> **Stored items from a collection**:
----
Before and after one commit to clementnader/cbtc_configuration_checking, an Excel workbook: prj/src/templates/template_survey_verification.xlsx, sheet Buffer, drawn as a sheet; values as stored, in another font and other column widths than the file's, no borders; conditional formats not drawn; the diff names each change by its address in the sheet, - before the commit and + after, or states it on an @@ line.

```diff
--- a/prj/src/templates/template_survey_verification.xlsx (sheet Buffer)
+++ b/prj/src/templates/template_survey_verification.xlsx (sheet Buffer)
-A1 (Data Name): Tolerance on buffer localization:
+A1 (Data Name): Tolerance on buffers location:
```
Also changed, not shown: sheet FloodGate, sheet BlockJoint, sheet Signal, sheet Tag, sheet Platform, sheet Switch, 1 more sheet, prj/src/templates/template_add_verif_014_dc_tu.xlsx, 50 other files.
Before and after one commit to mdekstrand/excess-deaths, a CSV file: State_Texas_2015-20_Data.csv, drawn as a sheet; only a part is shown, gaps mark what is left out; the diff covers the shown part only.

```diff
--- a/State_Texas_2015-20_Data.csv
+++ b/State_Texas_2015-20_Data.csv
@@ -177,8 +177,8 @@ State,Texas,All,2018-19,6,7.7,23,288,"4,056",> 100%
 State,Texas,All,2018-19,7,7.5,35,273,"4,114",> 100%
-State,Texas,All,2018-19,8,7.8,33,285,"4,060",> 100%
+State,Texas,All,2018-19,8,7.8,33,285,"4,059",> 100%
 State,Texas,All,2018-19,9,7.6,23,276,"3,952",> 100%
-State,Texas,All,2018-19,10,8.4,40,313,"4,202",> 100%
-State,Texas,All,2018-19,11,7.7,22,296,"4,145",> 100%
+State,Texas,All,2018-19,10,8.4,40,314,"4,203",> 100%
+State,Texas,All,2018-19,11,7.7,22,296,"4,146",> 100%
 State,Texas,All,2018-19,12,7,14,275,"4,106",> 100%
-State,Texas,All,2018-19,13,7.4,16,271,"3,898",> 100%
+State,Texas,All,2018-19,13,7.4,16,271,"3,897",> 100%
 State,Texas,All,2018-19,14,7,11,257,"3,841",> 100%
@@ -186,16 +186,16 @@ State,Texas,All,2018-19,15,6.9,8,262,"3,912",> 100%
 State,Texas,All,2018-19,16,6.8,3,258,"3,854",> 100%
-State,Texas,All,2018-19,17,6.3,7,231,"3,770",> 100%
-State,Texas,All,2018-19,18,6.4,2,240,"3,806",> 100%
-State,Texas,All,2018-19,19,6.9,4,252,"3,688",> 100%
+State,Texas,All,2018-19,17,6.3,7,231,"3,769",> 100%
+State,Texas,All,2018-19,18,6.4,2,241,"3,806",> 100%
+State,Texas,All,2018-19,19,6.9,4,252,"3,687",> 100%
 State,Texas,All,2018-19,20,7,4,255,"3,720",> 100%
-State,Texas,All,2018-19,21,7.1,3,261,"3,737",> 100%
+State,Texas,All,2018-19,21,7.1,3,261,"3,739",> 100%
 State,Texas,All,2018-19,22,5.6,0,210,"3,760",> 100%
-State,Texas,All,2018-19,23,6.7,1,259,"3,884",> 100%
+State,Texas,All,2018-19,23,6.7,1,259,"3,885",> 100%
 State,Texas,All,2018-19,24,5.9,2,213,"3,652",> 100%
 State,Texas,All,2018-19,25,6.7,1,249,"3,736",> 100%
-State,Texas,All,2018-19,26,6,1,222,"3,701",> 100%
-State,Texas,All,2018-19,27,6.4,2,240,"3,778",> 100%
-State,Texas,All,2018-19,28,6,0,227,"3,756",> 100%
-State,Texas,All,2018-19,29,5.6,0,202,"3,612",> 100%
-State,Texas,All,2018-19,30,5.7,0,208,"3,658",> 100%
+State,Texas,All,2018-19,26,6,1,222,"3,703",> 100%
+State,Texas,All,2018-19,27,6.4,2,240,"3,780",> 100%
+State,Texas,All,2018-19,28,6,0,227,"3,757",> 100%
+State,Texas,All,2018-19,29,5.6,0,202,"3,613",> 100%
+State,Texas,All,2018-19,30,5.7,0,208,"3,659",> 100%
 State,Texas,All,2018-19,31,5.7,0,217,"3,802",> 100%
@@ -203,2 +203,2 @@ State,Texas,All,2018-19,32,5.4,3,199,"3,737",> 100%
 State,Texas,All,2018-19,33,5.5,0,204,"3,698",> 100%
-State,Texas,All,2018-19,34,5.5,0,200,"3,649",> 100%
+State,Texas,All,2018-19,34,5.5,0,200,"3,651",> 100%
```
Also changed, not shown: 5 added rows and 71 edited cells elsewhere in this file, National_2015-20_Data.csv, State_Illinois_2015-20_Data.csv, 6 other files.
----
> **Task item**:
Retype the entries. Every line must match exactly.

> **Solution**:
Before and after one commit to clementnader/cbtc_configuration_checking, an Excel workbook: prj/src/templates/template_survey_verification.xlsx, sheet Buffer, drawn as a sheet; values as stored, in another font and other column widths than the file's, no borders; conditional formats not drawn; the diff names each change by its address in the sheet, - before the commit and + after, or states it on an @@ line.

```diff
--- a/prj/src/templates/template_survey_verification.xlsx (sheet Buffer)
+++ b/prj/src/templates/template_survey_verification.xlsx (sheet Buffer)
-A1 (Data Name): Tolerance on buffer localization:
+A1 (Data Name): Tolerance on buffers location:
```
Also changed, not shown: sheet FloodGate, sheet BlockJoint, sheet Signal, sheet Tag, sheet Platform, sheet Switch, 1 more sheet, prj/src/templates/template_add_verif_014_dc_tu.xlsx, 50 other files.
Before and after one commit to mdekstrand/excess-deaths, a CSV file: State_Texas_2015-20_Data.csv, drawn as a sheet; only a part is shown, gaps mark what is left out; the diff covers the shown part only.

```diff
--- a/State_Texas_2015-20_Data.csv
+++ b/State_Texas_2015-20_Data.csv
@@ -177,8 +177,8 @@ State,Texas,All,2018-19,6,7.7,23,288,"4,056",> 100%
 State,Texas,All,2018-19,7,7.5,35,273,"4,114",> 100%
-State,Texas,All,2018-19,8,7.8,33,285,"4,060",> 100%
+State,Texas,All,2018-19,8,7.8,33,285,"4,059",> 100%
 State,Texas,All,2018-19,9,7.6,23,276,"3,952",> 100%
-State,Texas,All,2018-19,10,8.4,40,313,"4,202",> 100%
-State,Texas,All,2018-19,11,7.7,22,296,"4,145",> 100%
+State,Texas,All,2018-19,10,8.4,40,314,"4,203",> 100%
+State,Texas,All,2018-19,11,7.7,22,296,"4,146",> 100%
 State,Texas,All,2018-19,12,7,14,275,"4,106",> 100%
-State,Texas,All,2018-19,13,7.4,16,271,"3,898",> 100%
+State,Texas,All,2018-19,13,7.4,16,271,"3,897",> 100%
 State,Texas,All,2018-19,14,7,11,257,"3,841",> 100%
@@ -186,16 +186,16 @@ State,Texas,All,2018-19,15,6.9,8,262,"3,912",> 100%
 State,Texas,All,2018-19,16,6.8,3,258,"3,854",> 100%
-State,Texas,All,2018-19,17,6.3,7,231,"3,770",> 100%
-State,Texas,All,2018-19,18,6.4,2,240,"3,806",> 100%
-State,Texas,All,2018-19,19,6.9,4,252,"3,688",> 100%
+State,Texas,All,2018-19,17,6.3,7,231,"3,769",> 100%
+State,Texas,All,2018-19,18,6.4,2,241,"3,806",> 100%
+State,Texas,All,2018-19,19,6.9,4,252,"3,687",> 100%
 State,Texas,All,2018-19,20,7,4,255,"3,720",> 100%
-State,Texas,All,2018-19,21,7.1,3,261,"3,737",> 100%
+State,Texas,All,2018-19,21,7.1,3,261,"3,739",> 100%
 State,Texas,All,2018-19,22,5.6,0,210,"3,760",> 100%
-State,Texas,All,2018-19,23,6.7,1,259,"3,884",> 100%
+State,Texas,All,2018-19,23,6.7,1,259,"3,885",> 100%
 State,Texas,All,2018-19,24,5.9,2,213,"3,652",> 100%
 State,Texas,All,2018-19,25,6.7,1,249,"3,736",> 100%
-State,Texas,All,2018-19,26,6,1,222,"3,701",> 100%
-State,Texas,All,2018-19,27,6.4,2,240,"3,778",> 100%
-State,Texas,All,2018-19,28,6,0,227,"3,756",> 100%
-State,Texas,All,2018-19,29,5.6,0,202,"3,612",> 100%
-State,Texas,All,2018-19,30,5.7,0,208,"3,658",> 100%
+State,Texas,All,2018-19,26,6,1,222,"3,703",> 100%
+State,Texas,All,2018-19,27,6.4,2,240,"3,780",> 100%
+State,Texas,All,2018-19,28,6,0,227,"3,757",> 100%
+State,Texas,All,2018-19,29,5.6,0,202,"3,613",> 100%
+State,Texas,All,2018-19,30,5.7,0,208,"3,659",> 100%
 State,Texas,All,2018-19,31,5.7,0,217,"3,802",> 100%
@@ -203,2 +203,2 @@ State,Texas,All,2018-19,32,5.4,3,199,"3,737",> 100%
 State,Texas,All,2018-19,33,5.5,0,204,"3,698",> 100%
-State,Texas,All,2018-19,34,5.5,0,200,"3,649",> 100%
+State,Texas,All,2018-19,34,5.5,0,200,"3,651",> 100%
```
Also changed, not shown: 5 added rows and 71 edited cells elsewhere in this file, National_2015-20_Data.csv, State_Illinois_2015-20_Data.csv, 6 other files.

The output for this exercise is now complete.